GIVEN RECORDS START

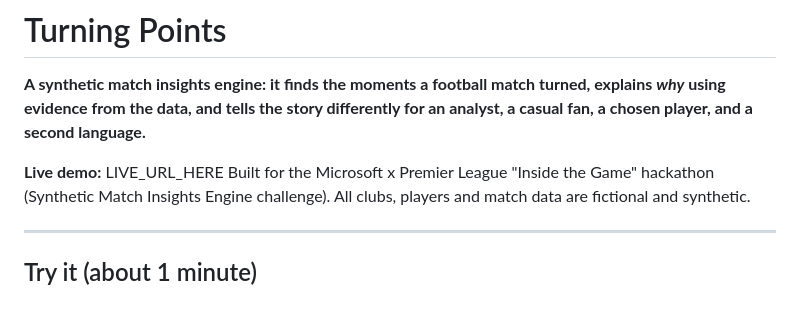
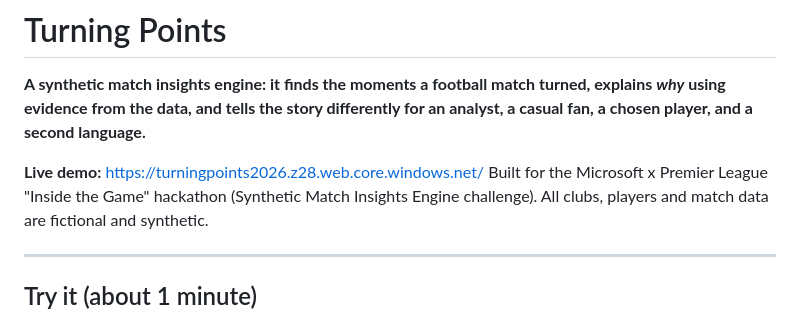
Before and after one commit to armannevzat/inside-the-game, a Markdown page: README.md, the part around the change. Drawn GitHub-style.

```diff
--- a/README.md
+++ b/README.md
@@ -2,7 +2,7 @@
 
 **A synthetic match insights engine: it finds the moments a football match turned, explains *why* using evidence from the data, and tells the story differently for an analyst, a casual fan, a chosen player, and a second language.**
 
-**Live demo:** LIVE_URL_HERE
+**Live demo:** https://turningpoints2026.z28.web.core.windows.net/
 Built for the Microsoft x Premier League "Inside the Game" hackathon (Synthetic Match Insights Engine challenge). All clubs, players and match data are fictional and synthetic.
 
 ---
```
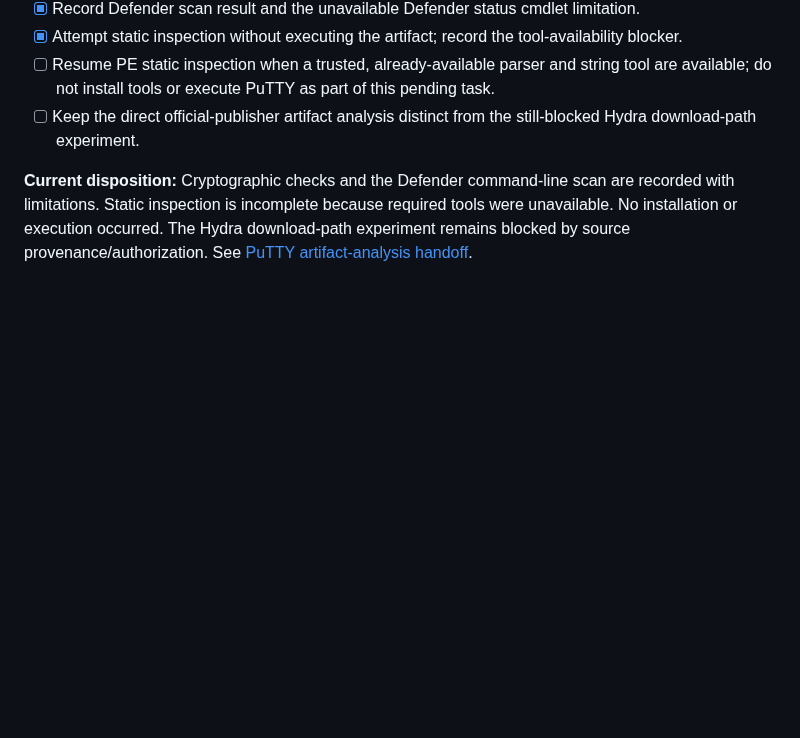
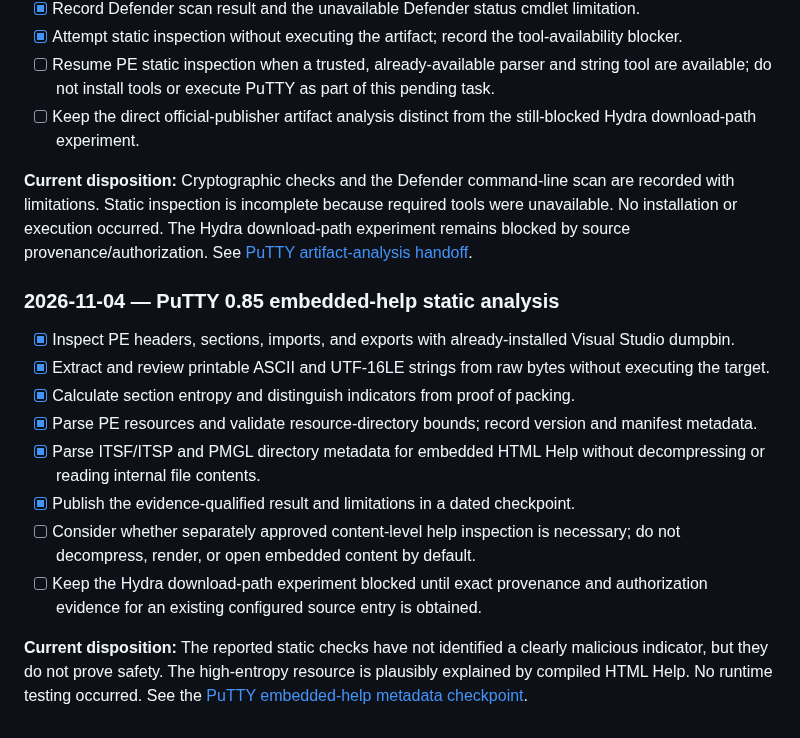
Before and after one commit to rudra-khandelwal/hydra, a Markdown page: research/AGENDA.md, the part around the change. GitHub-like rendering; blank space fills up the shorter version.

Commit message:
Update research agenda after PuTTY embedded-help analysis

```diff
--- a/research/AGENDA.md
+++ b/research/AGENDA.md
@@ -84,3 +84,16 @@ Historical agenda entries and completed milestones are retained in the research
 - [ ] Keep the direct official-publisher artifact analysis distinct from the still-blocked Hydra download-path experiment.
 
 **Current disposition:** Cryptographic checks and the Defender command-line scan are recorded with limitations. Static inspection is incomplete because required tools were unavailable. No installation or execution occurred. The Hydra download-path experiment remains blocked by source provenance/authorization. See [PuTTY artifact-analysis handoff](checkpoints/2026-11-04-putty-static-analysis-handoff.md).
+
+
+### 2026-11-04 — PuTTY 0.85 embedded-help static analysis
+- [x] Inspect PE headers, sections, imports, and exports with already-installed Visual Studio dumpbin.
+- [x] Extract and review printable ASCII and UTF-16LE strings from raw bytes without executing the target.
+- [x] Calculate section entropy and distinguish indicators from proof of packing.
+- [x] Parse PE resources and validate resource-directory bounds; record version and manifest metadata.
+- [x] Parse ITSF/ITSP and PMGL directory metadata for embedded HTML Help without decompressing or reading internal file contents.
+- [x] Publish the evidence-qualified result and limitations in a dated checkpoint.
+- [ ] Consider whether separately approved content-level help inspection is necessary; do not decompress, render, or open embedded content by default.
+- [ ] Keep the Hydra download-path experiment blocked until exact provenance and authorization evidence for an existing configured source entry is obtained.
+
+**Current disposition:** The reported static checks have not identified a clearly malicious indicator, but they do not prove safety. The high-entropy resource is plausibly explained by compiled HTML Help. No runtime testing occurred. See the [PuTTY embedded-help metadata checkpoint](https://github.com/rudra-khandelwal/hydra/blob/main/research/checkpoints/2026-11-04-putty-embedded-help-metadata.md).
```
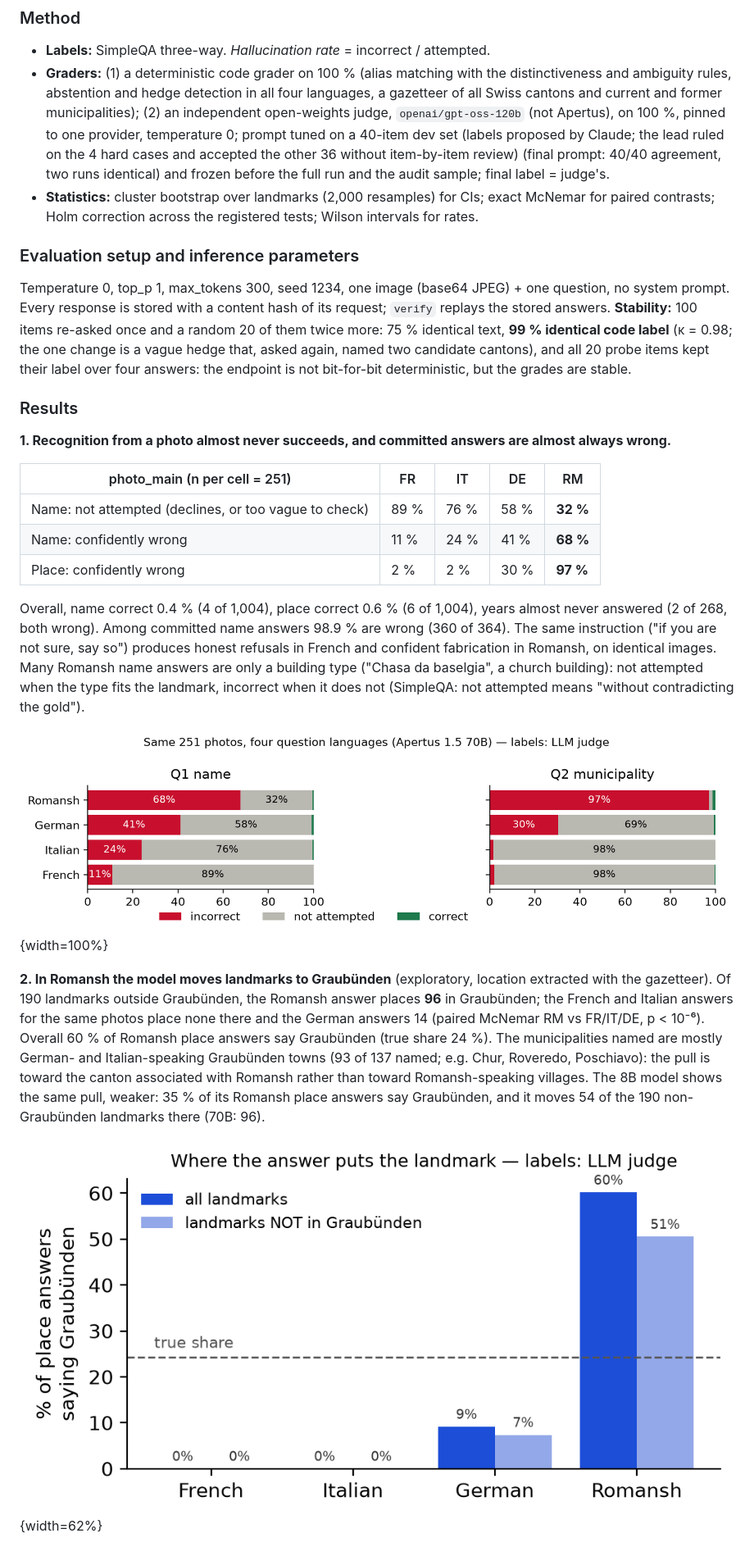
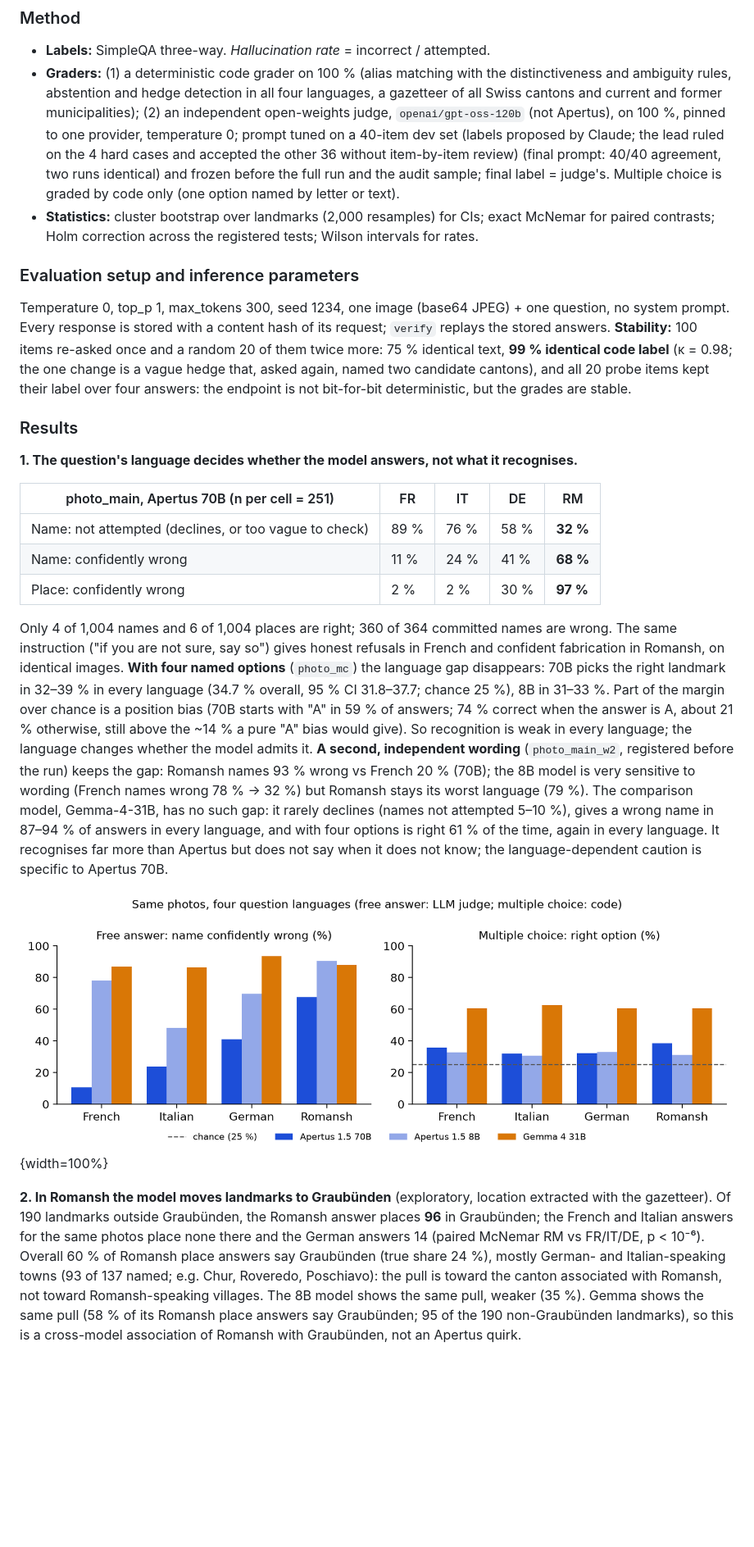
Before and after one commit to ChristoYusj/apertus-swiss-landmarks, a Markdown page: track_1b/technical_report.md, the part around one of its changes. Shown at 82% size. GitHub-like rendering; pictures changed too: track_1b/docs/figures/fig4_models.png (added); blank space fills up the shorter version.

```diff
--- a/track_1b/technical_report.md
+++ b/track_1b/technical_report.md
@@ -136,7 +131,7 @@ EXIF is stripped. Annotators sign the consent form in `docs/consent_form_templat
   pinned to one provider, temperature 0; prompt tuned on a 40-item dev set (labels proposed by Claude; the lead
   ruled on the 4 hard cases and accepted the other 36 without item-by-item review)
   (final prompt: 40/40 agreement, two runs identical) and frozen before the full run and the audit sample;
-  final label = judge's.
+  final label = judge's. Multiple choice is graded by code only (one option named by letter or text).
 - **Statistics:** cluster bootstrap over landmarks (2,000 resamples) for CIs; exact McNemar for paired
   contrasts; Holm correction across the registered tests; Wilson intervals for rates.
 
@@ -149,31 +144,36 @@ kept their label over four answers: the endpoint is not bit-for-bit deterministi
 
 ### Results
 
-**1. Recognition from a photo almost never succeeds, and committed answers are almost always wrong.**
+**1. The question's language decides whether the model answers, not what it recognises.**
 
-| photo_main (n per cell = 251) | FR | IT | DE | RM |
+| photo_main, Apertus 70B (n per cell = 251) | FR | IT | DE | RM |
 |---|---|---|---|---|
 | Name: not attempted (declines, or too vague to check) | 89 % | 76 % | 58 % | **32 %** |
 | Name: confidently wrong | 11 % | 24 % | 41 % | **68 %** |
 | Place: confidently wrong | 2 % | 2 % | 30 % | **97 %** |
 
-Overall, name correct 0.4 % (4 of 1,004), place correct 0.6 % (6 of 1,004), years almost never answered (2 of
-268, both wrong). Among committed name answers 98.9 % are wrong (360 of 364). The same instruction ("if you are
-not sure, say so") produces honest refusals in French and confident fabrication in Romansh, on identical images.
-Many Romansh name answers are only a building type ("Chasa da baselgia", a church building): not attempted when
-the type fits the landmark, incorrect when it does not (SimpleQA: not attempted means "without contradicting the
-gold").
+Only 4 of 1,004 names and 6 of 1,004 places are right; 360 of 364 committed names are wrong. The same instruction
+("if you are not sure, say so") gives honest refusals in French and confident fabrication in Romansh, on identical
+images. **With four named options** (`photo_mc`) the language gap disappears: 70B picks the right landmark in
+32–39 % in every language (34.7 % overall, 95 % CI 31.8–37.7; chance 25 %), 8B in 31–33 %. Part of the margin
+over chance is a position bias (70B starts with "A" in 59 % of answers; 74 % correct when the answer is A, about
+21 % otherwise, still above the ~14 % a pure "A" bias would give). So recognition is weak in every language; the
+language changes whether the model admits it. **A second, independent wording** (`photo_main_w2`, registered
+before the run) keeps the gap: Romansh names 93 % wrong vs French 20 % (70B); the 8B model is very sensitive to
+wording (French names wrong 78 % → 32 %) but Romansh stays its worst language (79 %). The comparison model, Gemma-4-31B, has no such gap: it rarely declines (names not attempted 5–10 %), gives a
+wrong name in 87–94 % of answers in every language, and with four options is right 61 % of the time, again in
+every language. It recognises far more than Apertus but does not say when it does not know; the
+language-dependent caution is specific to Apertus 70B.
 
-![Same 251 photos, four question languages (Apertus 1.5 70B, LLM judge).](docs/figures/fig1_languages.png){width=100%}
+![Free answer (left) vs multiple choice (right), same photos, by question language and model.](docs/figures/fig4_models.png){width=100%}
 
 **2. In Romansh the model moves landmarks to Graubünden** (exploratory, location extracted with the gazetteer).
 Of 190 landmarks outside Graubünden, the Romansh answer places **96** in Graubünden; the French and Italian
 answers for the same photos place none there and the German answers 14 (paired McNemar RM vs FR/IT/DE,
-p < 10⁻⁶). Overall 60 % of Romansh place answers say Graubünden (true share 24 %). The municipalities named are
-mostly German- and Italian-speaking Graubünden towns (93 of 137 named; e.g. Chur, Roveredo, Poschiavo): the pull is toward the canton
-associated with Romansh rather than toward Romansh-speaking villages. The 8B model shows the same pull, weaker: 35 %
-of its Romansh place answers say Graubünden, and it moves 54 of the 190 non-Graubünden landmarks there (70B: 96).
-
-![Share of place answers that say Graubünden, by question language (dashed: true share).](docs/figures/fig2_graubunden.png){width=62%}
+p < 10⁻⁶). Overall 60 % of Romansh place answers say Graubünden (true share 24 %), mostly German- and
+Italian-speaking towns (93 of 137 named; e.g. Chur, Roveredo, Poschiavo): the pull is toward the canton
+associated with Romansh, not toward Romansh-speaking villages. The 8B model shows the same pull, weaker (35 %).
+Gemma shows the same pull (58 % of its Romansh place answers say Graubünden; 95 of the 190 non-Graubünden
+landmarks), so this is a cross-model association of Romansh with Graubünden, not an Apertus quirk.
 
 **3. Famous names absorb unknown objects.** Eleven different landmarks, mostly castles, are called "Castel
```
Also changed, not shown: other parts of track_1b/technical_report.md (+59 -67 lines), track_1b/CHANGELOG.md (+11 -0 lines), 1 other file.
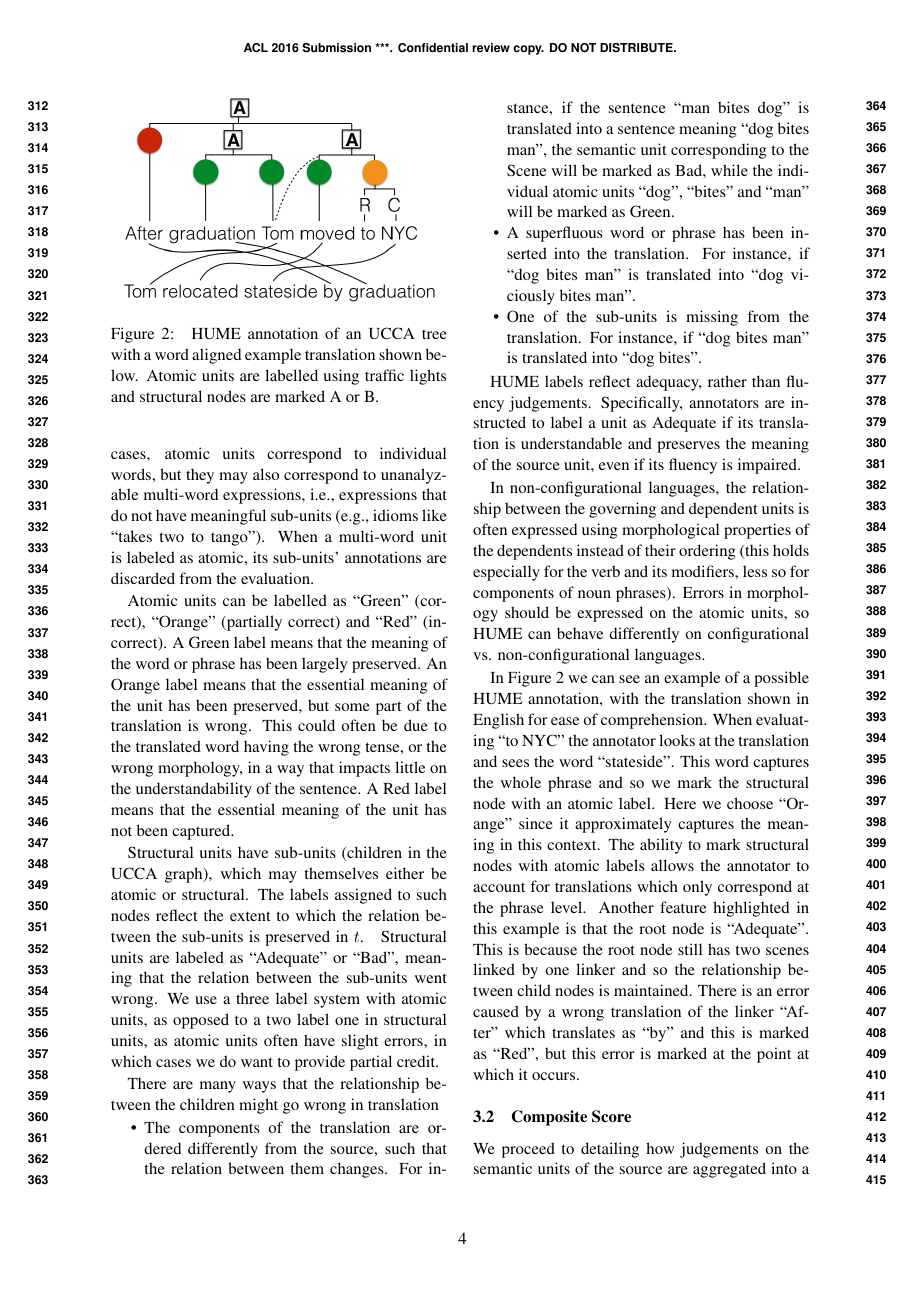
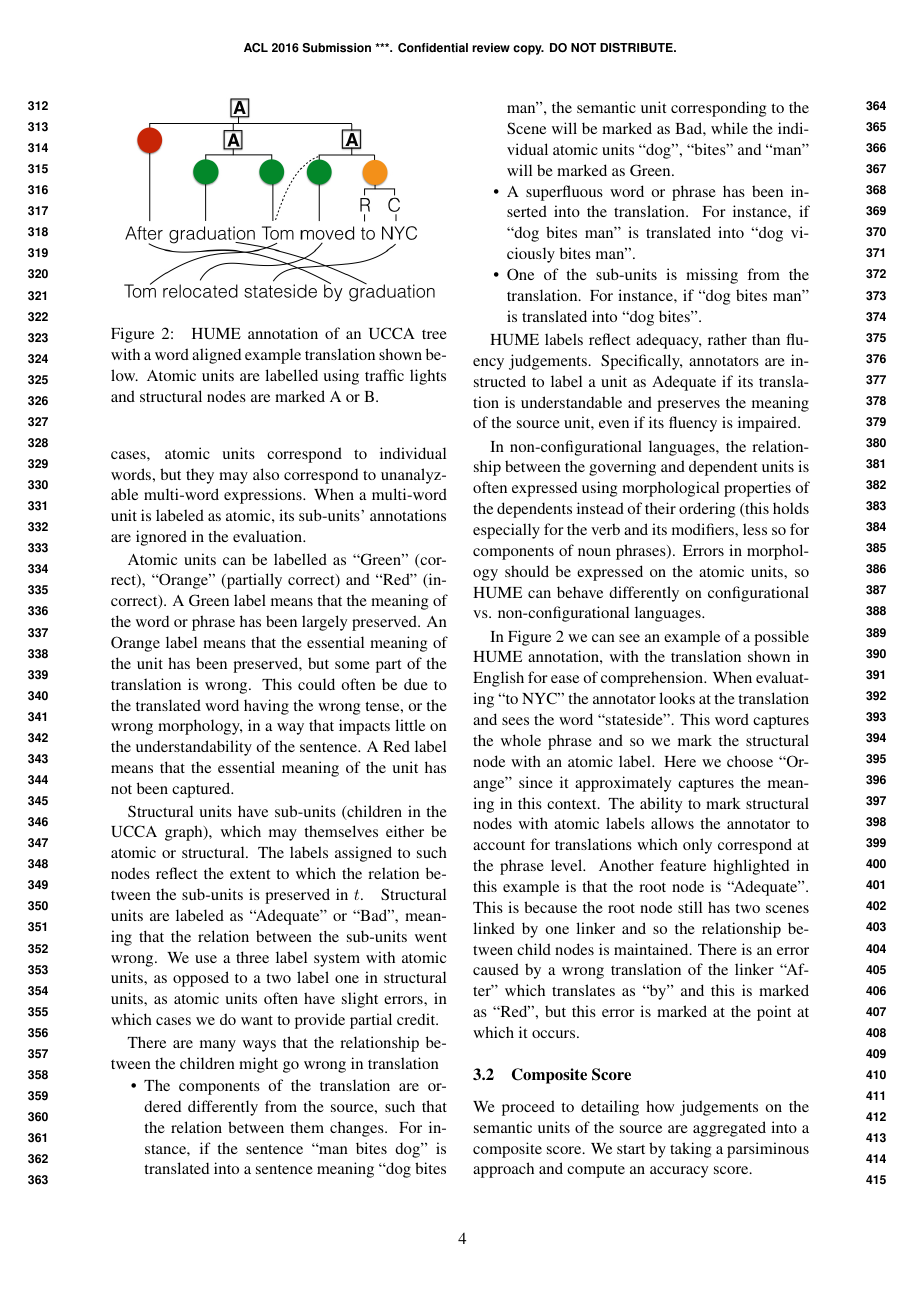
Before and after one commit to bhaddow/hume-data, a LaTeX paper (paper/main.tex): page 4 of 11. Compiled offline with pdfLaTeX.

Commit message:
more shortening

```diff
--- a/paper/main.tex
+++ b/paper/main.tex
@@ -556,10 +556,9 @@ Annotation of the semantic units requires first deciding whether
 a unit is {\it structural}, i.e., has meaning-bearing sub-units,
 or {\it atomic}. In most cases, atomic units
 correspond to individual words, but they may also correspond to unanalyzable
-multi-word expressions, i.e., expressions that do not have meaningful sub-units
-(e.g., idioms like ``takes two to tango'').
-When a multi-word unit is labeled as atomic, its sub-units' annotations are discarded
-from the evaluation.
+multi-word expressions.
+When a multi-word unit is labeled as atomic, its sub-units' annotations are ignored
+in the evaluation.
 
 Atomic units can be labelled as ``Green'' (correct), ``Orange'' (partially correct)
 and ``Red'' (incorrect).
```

GIVEN RECORDS END

YOUR GOAL >>
Provide the number of lines in these entries that hold the word "units", without any accompanying text.

RESULT OF THIS TASK >>
7